Grainy blasts from the great Pharoah “Ferrell” Sanders’ tenor sax begin this live recording originally released on vinyl in 1982 (by the Bay Area’s great Theresa Records) and featuring the stellar John Hicks on piano, Walter Booker on bass and Idris Muhammad on drums. Like that of his mentor John Coltrane, with whom Sanders began exploring the outer reaches of sonic spirituality back in 1964, Sanders’ tumultuous playing is all about freedom in its most unbridled, soul-stirring form (the man can channel elephant shrieks from an African plain).

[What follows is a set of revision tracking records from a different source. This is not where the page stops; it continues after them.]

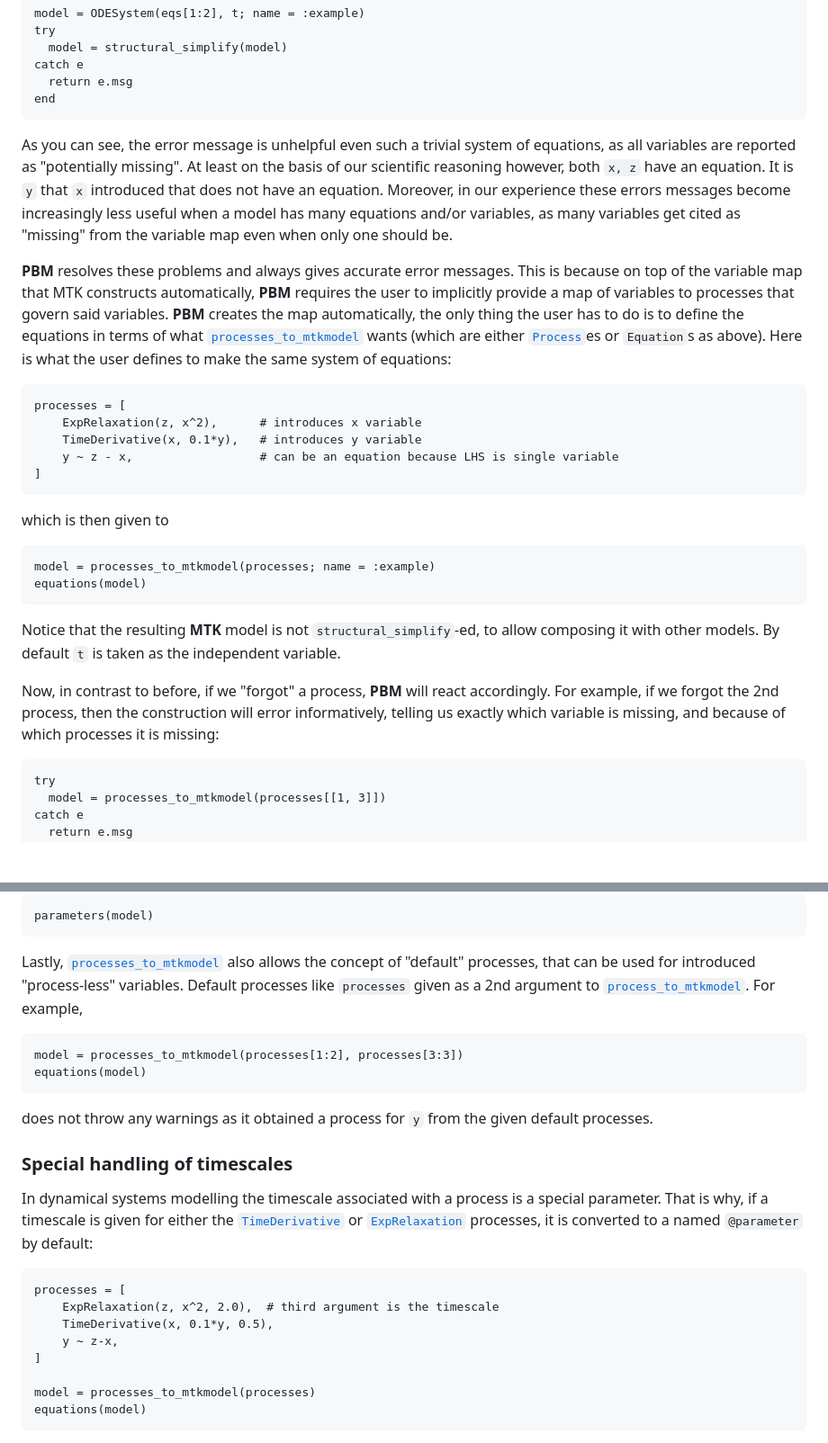
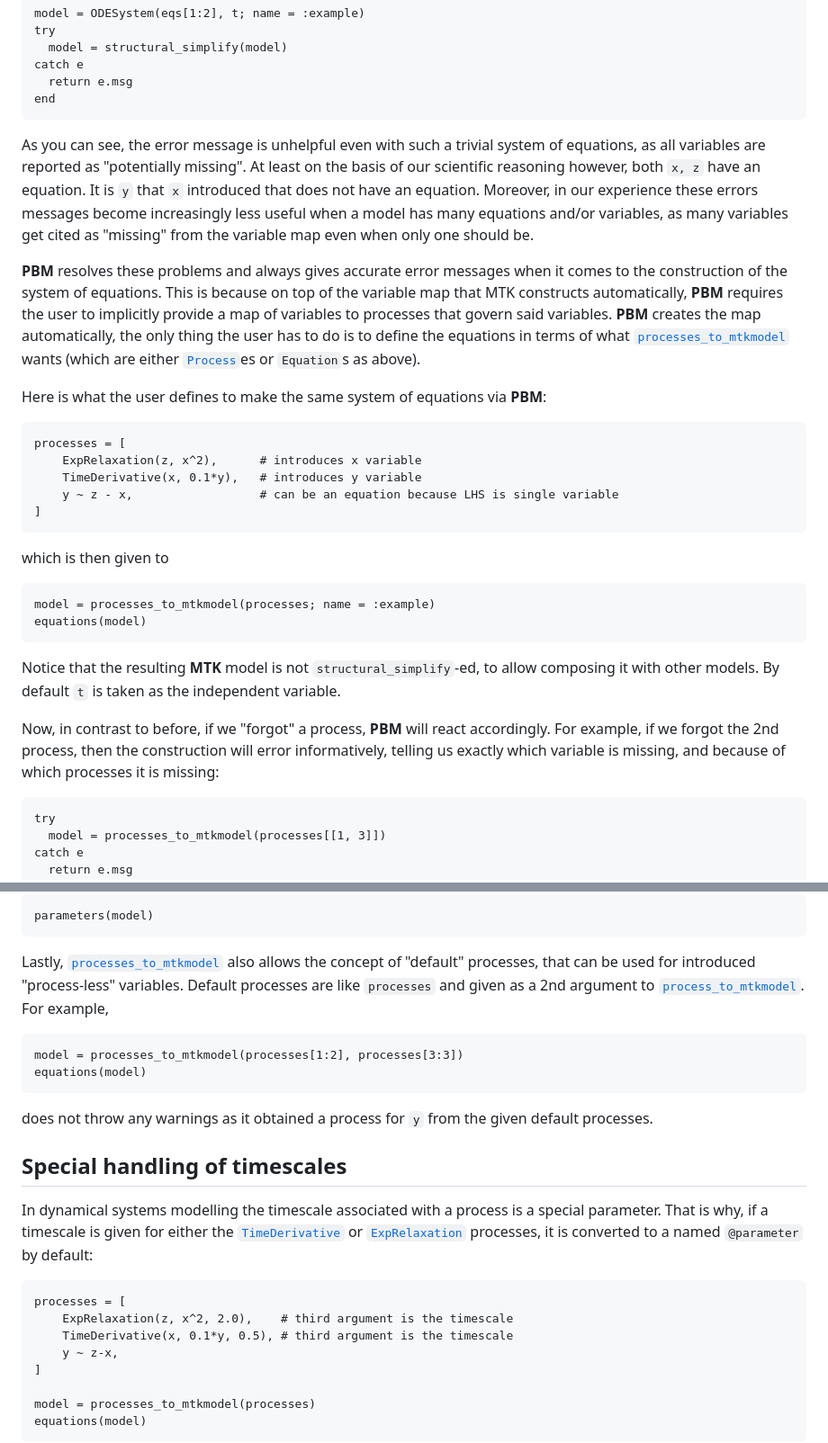
Before and after one commit to JuliaDynamics/ProcessBasedModelling.jl, a Markdown page: docs/src/index.md, 2 parts joined by grey strips. Shown: that part at 90% size. Rendered like a GitHub page; blank space fills up the shorter version.

Commit message:
linebreaks

````diff
--- a/docs/src/index.md
+++ b/docs/src/index.md
@@ -61,14 +61,17 @@ catch e
 end
 ```
 
-As you can see, the error message is unhelpful even such a trivial system of equations,
+As you can see, the error message is unhelpful even with such a trivial system of equations,
 as all variables are reported as "potentially missing".
 At least on the basis of our scientific reasoning however, both ``x, z`` have an equation.
 It is ``y`` that ``x`` introduced that does not have an equation.
 Moreover, in our experience these errors messages become increasingly less useful when a model has many equations and/or variables, as many variables get cited as "missing" from the variable map even when only one should be.
 
-**PBM** resolves these problems and always gives accurate error messages. This is because on top of the variable map that MTK constructs automatically, **PBM** requires the user to implicitly provide a map of variables to processes that govern said variables. **PBM** creates the map automatically, the only thing the user has to do is to define the equations in terms of what [`processes_to_mtkmodel`](@ref) wants (which are either [`Process`](@ref)es or `Equation`s as above).
-Here is what the user defines to make the same system of equations:
+**PBM** resolves these problems and always gives accurate error messages when it comes to
+the construction of the system of equations.
+This is because on top of the variable map that MTK constructs automatically, **PBM** requires the user to implicitly provide a map of variables to processes that govern said variables. **PBM** creates the map automatically, the only thing the user has to do is to define the equations in terms of what [`processes_to_mtkmodel`](@ref) wants (which are either [`Process`](@ref)es or `Equation`s as above).
+
+Here is what the user defines to make the same system of equations via **PBM**:
 
 ```@example MAIN
 processes = [
@@ -79,6 +82,7 @@ processes = [
 ```
 
 which is then given to
+
 ```@example MAIN
 model = processes_to_mtkmodel(processes; name = :example)
 equations(model)
@@ -86,7 +90,9 @@ equations(model)
 
 Notice that the resulting **MTK** model is not `structural_simplify`-ed, to allow composing it with other models. By default `t` is taken as the independent variable.
 
-Now, in contrast to before, if we "forgot" a process, **PBM** will react accordingly. For example, if we forgot the 2nd process, then the construction will error informatively, telling us exactly which variable is missing, and because of which processes it is missing:
+Now, in contrast to before, if we "forgot" a process, **PBM** will react accordingly.
+For example, if we forgot the 2nd process, then the construction will error informatively,
+telling us exactly which variable is missing, and because of which processes it is missing:
 ```@example MAIN
 try
   model = processes_to_mtkmodel(processes[[1, 3]])
@@ -106,7 +112,7 @@ parameters(model)
 ```
 
 Lastly, [`processes_to_mtkmodel`](@ref) also allows the concept of "default" processes, that can be used for introduced "process-less" variables.
-Default processes like `processes` given as a 2nd argument to [`process_to_mtkmodel`](@ref).
+Default processes are like `processes` and given as a 2nd argument to [`process_to_mtkmodel`](@ref).
 For example,
 
 ```@example MAIN
@@ -116,14 +122,14 @@ equations(model)
 
 does not throw any warnings as it obtained a process for ``y`` from the given default processes.
 
-### Special handling of timescales
+## Special handling of timescales
 
 In dynamical systems modelling the timescale associated with a process is a special parameter. That is why, if a timescale is given for either the [`TimeDerivative`](@ref) or [`ExpRelaxation`](@ref) processes, it is converted to a named `@parameter` by default:
 
 ```@example MAIN
 processes = [
-    ExpRelaxation(z, x^2, 2.0),  # third argument is the timescale
-    TimeDerivative(x, 0.1*y, 0.5),
+    ExpRelaxation(z, x^2, 2.0),    # third argument is the timescale
+    TimeDerivative(x, 0.1*y, 0.5), # third argument is the timescale
     y ~ z-x,
 ]
 
````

Most of the songs here, five live tracks culled from an early ‘80s West Coast tour, build with a slowly burning intensity that threatens to devour the stage. Beginning with a slow-ride tom build, “Pharomba” (recorded along with “Blues for Santa Cruz” live at the Kuumbwa Jazz Center in Santa Cruz) melds 13 minutes of smooth blues playing with Afro-Cuban rhythms and closes out with cosmic, harmonic overtones drifting from Sanders’ lips like a religious prayer.

A previously unreleased addition is the 21-minute closing track, "Doctor Pitt," an upbeat, rousing finale (lots of Sanders’ trademark hollers) performed in ode to Pitt, a small record label owner who supported musicians without regard for commercial appeal.